REQUIRED WORK: Determine the number of lines below that contain "fldin". Write nothing but that number.

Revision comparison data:
☆ ☆ ☆ ☆

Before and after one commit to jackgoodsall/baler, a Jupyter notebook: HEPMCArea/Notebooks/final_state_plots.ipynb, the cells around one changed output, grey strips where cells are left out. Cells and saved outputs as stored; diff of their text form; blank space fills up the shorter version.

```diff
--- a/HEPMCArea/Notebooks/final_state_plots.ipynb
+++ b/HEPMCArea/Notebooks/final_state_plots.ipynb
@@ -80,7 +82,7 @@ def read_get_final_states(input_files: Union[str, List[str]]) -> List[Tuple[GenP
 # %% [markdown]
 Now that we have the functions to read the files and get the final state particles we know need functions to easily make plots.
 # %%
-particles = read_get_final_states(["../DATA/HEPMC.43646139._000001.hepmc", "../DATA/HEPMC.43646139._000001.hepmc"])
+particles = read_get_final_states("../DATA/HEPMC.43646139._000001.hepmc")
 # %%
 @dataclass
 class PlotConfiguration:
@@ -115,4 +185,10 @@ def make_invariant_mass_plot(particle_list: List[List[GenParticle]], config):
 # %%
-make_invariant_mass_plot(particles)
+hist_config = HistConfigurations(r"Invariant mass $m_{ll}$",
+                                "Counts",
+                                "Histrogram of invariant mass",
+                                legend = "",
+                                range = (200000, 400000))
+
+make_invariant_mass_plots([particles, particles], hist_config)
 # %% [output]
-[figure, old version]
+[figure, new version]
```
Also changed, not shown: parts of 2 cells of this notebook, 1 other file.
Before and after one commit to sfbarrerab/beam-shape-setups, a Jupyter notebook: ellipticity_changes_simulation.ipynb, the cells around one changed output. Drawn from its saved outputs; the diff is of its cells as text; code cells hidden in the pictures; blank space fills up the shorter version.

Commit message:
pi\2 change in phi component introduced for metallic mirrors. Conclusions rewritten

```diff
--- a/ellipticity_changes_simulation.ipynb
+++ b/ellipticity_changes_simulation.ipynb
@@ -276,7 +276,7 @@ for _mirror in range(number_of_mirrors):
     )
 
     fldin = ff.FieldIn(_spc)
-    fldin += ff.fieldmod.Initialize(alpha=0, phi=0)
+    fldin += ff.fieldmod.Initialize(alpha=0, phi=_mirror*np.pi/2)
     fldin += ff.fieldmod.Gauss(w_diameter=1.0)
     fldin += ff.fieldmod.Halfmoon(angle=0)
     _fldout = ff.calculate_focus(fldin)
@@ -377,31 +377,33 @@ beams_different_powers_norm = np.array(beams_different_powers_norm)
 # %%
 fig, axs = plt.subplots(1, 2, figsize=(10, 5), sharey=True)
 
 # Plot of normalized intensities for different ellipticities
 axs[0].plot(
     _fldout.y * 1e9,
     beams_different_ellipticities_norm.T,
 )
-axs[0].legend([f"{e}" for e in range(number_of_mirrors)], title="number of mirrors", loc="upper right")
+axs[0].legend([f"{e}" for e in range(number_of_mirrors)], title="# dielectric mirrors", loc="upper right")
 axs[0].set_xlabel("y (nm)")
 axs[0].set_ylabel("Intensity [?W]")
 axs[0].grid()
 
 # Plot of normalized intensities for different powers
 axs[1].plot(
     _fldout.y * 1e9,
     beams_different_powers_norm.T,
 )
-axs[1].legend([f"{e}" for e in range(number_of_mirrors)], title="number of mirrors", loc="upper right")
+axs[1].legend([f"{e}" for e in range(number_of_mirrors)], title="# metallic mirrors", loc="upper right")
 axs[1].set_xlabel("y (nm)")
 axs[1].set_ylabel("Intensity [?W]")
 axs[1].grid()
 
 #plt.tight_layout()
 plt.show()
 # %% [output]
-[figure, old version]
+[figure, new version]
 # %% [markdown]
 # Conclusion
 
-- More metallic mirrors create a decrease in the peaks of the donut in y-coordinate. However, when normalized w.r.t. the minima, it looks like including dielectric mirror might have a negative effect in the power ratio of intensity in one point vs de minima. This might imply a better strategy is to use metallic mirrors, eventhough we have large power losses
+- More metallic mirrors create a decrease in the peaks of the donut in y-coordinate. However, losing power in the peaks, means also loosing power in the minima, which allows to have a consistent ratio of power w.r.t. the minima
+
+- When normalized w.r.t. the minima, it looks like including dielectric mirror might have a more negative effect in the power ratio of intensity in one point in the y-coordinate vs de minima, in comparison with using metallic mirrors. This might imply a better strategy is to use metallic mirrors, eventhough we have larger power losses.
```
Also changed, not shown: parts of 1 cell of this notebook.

☆ ☆ ☆ ☆

EXPECTED ANSWER: 6